He added: “My relatives had to move to South Africa for work. He ruined our country. We will see what happens next. There are a lot of people who want power, but after our experience with Mugabe we have to be very very careful.”
Mugabe’s life traced the historic changes that swept through southern Africa in the 20th and 21st centuries. He was born the son of a carpenter in the British colony of Southern Rhodesia and rose to lead the fight against Rhodesia’s white-minority government, which unilaterally declared independence from Britain.
When he came to power in 1980, Mugabe was a self-identified Marxist-Leninist whose intellect and political flair brought him support from across the world.

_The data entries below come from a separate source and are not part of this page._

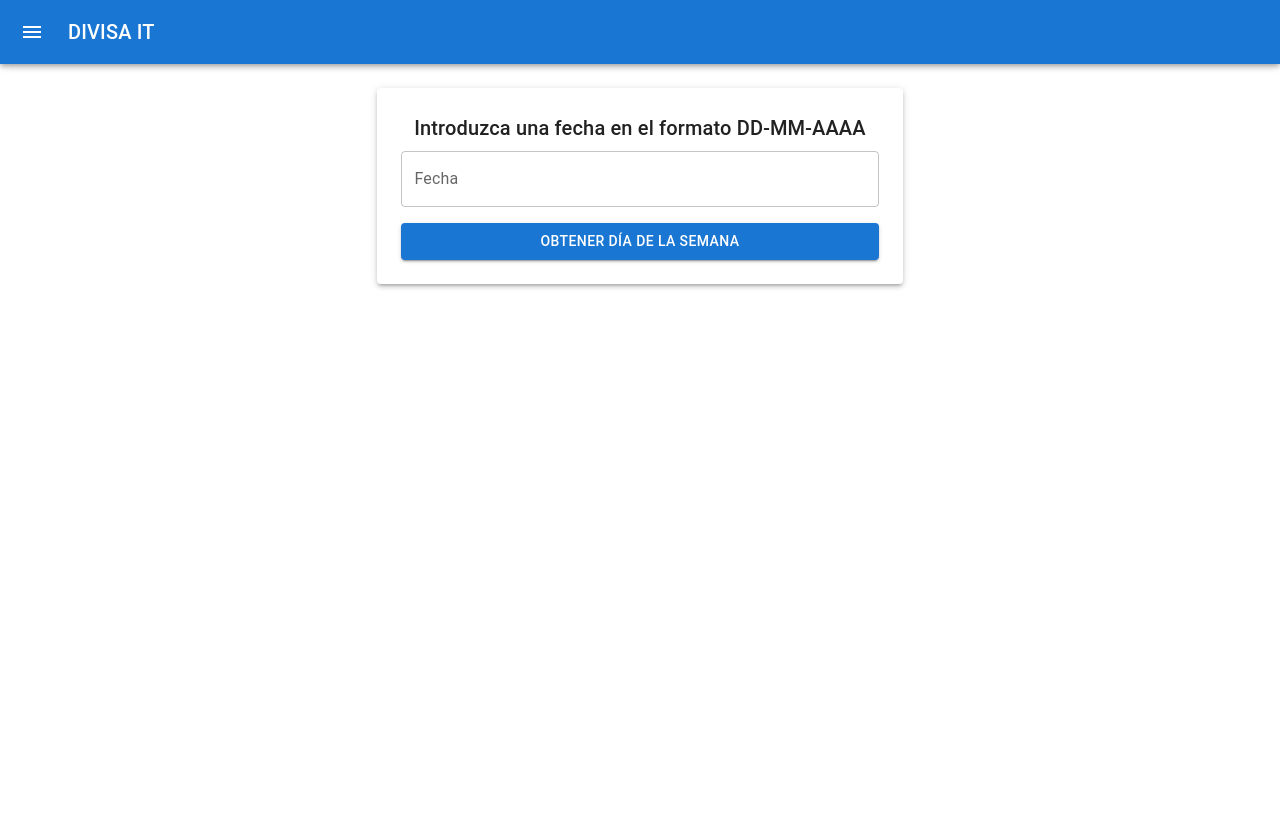
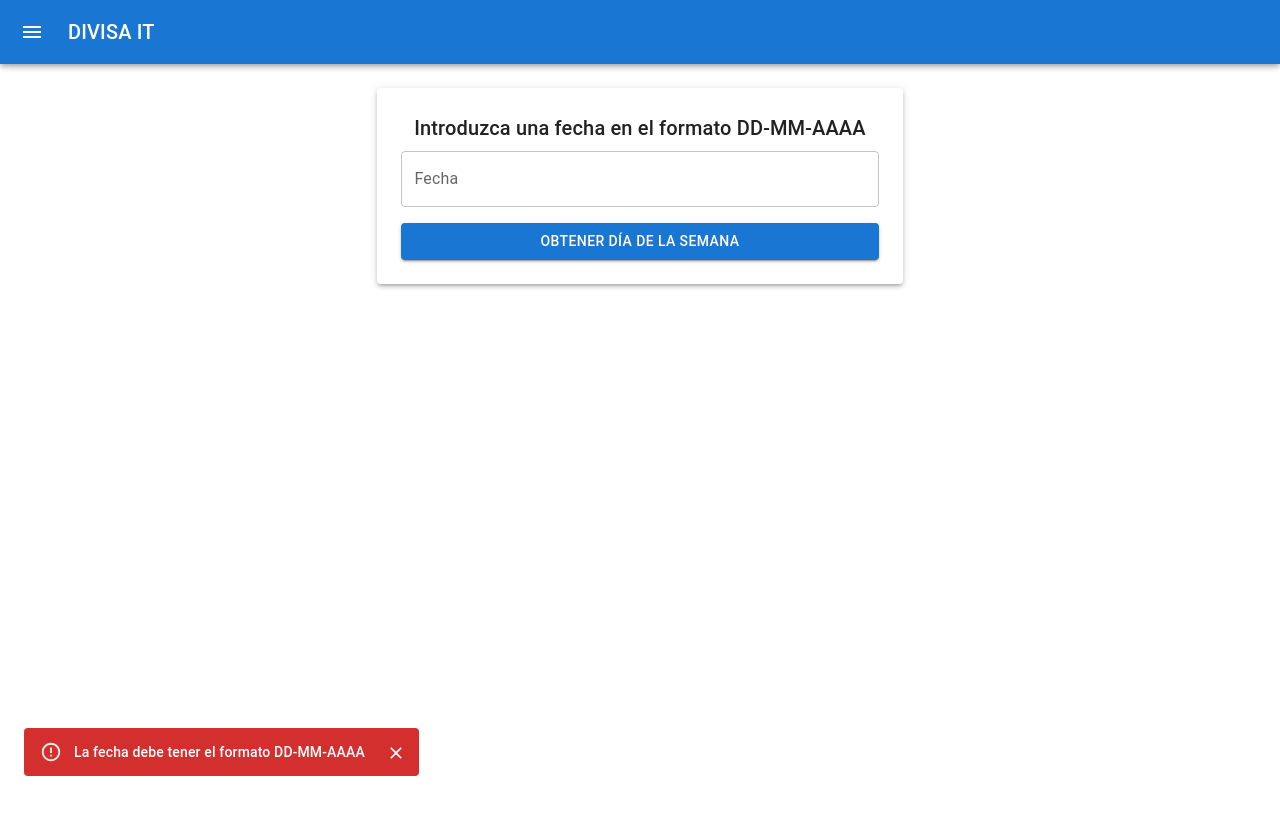
Before and after one commit to TakeHomeChallenges/Divisa-iT, a React (Create React App) app: page / in a window 1280 px wide. Both pictures are taken after a click on the button "OBTENER DÍA DE LA SEMANA". Shown: the top 814 px of the page. Built offline with nearby package versions, Linux system fonts and the light colour scheme.

Commit message:
Retornar error para mostrar notification

```diff
--- a/src/components/DayOfTheWeek/index.js
+++ b/src/components/DayOfTheWeek/index.js
@@ -1,22 +1,28 @@
 // src/DayOfTheWeek.js
 
-import React, { useState } from 'react';
-import { Box, TextField, Button, Typography, Paper } from '@mui/material';
-import { getDayWeek } from '../../helpers/getDayWeek';
-import './style.css';
+import React, { useState } from "react";
+import { Box, TextField, Button, Typography, Paper, Snackbar, Alert } from "@mui/material";
+import { getDayWeek } from "../../helpers/getDayWeek";
+import "./style.css";
 
 const DayOfTheWeek = () => {
-  const [date, setDate] = useState('');
-  const [dayOfWeek, setDayOfWeek] = useState('');
+  const [date, setDate] = useState("");
+  const [dayOfWeek, setDayOfWeek] = useState("");
+  const [userFeedback, setUserFeedback] = useState({
+    open: false,
+    message: "",
+    type: "",
+  });
 
   const handleChange = (event) => {
-    let value = event.target.value.replace(/\D/g, '');
+    let value = event.target.value.replace(/\D/g, "");
     if (value.length > 8) value = value.slice(0, 8);
 
     if (value.length > 4) {
-      value = value.slice(0, 2) + '-' + value.slice(2, 4) + '-' + value.slice(4);
+      value =
+        value.slice(0, 2) + "-" + value.slice(2, 4) + "-" + value.slice(4);
     } else if (value.length > 2) {
-      value = value.slice(0, 2) + '-' + value.slice(2);
+      value = value.slice(0, 2) + "-" + value.slice(2);
     }
 
     setDate(value);
@@ -24,10 +30,37 @@ const DayOfTheWeek = () => {
 
   const handleSubmit = () => {
     const day = getDayWeek(date);
-    setDayOfWeek(day);
+
+    if (day.error) {
+
+      setDayOfWeek('');
+      setUserFeedback({
+        open: true,
+        message: day.error,
+        type: "error",
+      });
+
+    } else {
+
+      setDayOfWeek(day.dayOfWeek);
+
+    }
+  };
+
+  const handleClose = (event, reason) => {
+    if (reason === "clickaway") {
+      return;
+    }
+
+    setUserFeedback({
+      open: false,
+      message: "",
+      type: "",
+    });
   };
 
   return (
+    <>
       <Box className="container">
         <Paper elevation={3} className="paper">
           <Typography variant="h6" gutterBottom>
@@ -51,6 +84,21 @@ const DayOfTheWeek = () => {
           )}
         </Paper>
       </Box>
+      <Snackbar
+        open={userFeedback.open}
+        autoHideDuration={6000}
+        onClose={handleClose}
+      >
+        <Alert
+          onClose={handleClose}
+          severity={userFeedback.type === "success" ? "success" : "error"}
+          variant="filled"
+          sx={{ width: "100%" }}
+        >
+          {userFeedback.message}
+        </Alert>
+      </Snackbar>
+    </>
   );
 };
 
--- a/src/helpers/getDayWeek.js
+++ b/src/helpers/getDayWeek.js
@@ -2,26 +2,23 @@ import { isValidDate, isValidFormat } from './dateValidator';
 
 export function getDayWeek(date) {
   if (!isValidFormat(date)) {
-    alert('La fecha debe tener el formato DD-MM-AAAA');
-    return null;
+    return { error: 'La fecha debe tener el formato DD-MM-AAAA' };
   }
 
   let [day, month, year] = date.split('-').map(Number);
 
   if (year < 1 || year > 99) {
-    alert('El año debe estar entre 1 y 99');
-    return null;
+    return { error: 'El año debe estar entre 1 y 99' };
   }
 
   if (!isValidDate(day, month, year)) {
-    alert('Fecha no válida');
-    return null;
+    return { error: 'Fecha no válida' };
   }
 
   // Asegurar que el año tenga cuatro dígitos
-  year = year + 2000;
+  year += 2000;
 
   const formattedDate = new Date(year, month - 1, day);
   const daysOfWeek = ['Domingo', 'Lunes', 'Martes', 'Miércoles', 'Jueves', 'Viernes', 'Sábado'];
-  return daysOfWeek[formattedDate.getDay()];
+  return { dayOfWeek: daysOfWeek[formattedDate.getDay()] };
 }
```
Lines whose indentation alone changed are shown as unchanged.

In 1983, then-Vice President George H.W. Bush called him a “genuine statesman.” In 1994, he was knighted by Queen Elizabeth II.

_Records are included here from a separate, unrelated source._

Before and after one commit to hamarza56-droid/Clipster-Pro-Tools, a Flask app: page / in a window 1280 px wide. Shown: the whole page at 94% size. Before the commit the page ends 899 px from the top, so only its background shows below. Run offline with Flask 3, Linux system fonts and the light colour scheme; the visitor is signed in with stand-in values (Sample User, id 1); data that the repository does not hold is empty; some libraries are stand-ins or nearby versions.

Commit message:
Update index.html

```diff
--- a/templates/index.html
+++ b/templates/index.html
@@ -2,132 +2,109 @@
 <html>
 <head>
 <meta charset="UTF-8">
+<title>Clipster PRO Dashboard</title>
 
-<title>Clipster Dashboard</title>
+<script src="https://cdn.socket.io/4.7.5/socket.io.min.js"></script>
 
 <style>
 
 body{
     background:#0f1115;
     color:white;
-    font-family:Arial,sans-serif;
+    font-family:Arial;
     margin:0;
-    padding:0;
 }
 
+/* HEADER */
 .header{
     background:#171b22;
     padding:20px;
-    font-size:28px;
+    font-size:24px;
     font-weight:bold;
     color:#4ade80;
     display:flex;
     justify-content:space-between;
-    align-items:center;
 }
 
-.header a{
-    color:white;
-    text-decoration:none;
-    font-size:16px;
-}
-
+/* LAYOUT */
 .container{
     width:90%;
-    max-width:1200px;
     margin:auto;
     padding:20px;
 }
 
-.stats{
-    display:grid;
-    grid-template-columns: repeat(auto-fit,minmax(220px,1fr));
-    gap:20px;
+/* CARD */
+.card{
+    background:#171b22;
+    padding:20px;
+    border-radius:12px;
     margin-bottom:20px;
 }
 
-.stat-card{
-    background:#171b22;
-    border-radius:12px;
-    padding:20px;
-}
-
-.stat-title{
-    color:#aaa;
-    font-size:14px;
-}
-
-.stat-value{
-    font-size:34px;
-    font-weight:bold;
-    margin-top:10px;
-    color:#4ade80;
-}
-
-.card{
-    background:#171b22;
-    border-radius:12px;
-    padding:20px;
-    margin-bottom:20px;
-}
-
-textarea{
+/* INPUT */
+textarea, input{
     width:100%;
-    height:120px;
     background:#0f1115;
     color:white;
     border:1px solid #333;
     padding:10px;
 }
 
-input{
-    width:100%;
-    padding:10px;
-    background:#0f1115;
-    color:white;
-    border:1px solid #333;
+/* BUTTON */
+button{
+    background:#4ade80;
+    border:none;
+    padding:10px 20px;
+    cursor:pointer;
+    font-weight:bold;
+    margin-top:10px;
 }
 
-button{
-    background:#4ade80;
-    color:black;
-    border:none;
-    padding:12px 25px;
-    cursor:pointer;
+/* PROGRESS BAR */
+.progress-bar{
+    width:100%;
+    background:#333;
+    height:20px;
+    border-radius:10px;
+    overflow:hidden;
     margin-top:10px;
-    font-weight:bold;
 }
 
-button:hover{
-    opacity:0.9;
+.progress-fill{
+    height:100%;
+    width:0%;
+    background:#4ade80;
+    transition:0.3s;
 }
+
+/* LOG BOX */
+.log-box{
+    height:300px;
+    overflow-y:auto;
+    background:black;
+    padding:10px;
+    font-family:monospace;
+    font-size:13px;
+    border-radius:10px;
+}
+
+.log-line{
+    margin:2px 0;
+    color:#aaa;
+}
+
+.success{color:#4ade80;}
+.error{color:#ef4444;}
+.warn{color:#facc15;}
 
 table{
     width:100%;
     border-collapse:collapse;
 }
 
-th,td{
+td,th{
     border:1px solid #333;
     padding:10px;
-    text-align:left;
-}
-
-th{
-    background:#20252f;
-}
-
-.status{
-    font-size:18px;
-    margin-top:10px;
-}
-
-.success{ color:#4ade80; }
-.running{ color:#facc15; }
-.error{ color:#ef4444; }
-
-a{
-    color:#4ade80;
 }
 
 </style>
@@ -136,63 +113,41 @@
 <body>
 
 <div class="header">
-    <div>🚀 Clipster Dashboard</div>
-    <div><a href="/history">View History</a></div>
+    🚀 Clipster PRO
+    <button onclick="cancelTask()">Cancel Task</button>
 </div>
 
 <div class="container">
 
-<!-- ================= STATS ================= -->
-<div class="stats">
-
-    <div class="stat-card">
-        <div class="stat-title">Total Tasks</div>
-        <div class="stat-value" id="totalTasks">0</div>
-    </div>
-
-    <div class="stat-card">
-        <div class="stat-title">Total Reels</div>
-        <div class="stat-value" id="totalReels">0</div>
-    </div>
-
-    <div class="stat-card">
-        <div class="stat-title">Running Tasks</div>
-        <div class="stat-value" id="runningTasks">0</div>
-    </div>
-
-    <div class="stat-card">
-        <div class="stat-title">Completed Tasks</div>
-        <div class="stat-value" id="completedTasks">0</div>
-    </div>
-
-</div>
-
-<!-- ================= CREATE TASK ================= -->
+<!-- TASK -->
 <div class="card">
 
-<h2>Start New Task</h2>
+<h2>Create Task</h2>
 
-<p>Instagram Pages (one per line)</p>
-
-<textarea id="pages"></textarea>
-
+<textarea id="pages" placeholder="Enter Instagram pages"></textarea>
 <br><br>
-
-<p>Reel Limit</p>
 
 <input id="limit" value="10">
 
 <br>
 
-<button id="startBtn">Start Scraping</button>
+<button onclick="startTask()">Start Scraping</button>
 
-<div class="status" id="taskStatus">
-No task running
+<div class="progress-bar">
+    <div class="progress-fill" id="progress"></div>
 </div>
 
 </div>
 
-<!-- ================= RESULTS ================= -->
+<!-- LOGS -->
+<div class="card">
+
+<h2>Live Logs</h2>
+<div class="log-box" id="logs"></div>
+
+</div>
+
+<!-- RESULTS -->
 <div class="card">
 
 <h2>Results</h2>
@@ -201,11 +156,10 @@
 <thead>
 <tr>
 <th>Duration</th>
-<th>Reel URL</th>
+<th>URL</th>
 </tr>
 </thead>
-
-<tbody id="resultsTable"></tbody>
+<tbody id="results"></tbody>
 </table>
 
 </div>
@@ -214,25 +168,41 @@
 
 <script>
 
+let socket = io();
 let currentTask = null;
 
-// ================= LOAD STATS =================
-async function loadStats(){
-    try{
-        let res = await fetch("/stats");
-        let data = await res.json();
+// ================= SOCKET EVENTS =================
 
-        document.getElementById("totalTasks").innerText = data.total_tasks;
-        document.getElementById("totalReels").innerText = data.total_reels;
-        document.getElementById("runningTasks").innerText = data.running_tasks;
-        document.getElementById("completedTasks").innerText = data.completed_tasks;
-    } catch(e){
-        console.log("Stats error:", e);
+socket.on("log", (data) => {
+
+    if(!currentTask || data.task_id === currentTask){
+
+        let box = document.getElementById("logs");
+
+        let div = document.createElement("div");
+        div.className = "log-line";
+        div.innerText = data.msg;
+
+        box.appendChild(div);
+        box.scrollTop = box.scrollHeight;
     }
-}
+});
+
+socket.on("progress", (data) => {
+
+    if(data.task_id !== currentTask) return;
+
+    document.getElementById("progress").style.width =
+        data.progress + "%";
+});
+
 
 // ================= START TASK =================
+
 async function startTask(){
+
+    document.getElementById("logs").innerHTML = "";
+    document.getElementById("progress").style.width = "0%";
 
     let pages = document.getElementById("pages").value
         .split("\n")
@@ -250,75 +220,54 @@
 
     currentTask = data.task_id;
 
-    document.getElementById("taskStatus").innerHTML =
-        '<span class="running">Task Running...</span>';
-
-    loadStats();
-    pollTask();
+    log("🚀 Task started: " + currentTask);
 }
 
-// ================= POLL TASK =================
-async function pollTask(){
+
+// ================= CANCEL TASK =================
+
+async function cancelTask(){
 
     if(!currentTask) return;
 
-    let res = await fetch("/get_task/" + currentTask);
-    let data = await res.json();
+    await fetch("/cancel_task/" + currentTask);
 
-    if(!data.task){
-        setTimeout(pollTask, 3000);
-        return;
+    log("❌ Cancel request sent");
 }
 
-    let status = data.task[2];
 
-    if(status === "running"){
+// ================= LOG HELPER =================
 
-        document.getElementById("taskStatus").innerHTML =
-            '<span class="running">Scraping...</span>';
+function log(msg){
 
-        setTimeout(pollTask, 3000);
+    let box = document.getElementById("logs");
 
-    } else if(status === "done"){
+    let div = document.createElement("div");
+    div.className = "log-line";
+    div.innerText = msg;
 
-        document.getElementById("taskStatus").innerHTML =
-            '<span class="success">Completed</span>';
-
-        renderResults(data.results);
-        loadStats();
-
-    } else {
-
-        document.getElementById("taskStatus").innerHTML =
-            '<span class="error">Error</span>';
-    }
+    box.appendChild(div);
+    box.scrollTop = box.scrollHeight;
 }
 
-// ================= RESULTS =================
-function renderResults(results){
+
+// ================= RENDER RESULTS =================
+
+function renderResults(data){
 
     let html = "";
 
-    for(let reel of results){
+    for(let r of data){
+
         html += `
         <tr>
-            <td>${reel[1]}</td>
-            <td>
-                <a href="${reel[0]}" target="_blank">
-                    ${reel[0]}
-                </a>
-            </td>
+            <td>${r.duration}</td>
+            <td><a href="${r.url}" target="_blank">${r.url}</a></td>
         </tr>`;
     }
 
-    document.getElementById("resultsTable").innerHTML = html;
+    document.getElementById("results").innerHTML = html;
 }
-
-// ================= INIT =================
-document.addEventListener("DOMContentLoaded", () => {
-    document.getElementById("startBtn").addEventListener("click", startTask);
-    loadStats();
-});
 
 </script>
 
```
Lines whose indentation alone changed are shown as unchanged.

But his government’s descent was swift and dramatic. In the early 1980s, he was accused of backing the murder of 20,000 people of the Ndebele tribe, whom he considered dissidents. In the 1990s, economic mismanagement brought hyperinflation to Zimbabwe, resulting in the printing of bank notes of 100 trillion Zimbabwean dollars.
In the early 2000s, in an effort to satisfy his political allies and reaffirm his anti-colonial bona fides, Mugabe presided over the violent seizure of farmland belonging to white Zimbabweans. Much of that land sat fallow after it was redistributed. The country once called “the breadbasket” of southern Africa was forced to start importing food.
As Mugabe grew older and more frail — and as opposition to his presidency mounted — Zimbabweans began talking openly about how the reign of the “old man” might end. For years, rumors circulated that he was critically ill, but Mugabe always reemerged, giving cogent, if meandering, speeches into his 90s.
But he often trailed off into anti-colonial rants that made it seem like Britain was preparing to invade. “Zimbabwe will never again be a colony,” became his trademark rallying cry, which meant little to young Zimbabweans who found it increasingly difficult to find work. The unemployment rate soared over 50 percent. More than 2 million Zimbabweans moved to South Africa in search of jobs.
Few analysts predicted that his presidency would end with a coup. But after Mugabe fired his vice president, Mnangagwa, paving the way for his controversial wife, Grace Mugabe, to succeed him, Zimbabwe’s security forces revolted.
Since the army’s action a week ago, there has been no sign of Grace Mugabe, nicknamed “Gucci Grace” for her expensive shopping sprees that turned many Zimbabweans against the first family. In 2015, she purchased a $1.3 million diamond ring and then demanded a refund when she found it unsatisfactory. The average per capita GDP in Zimbabwe is $1,008.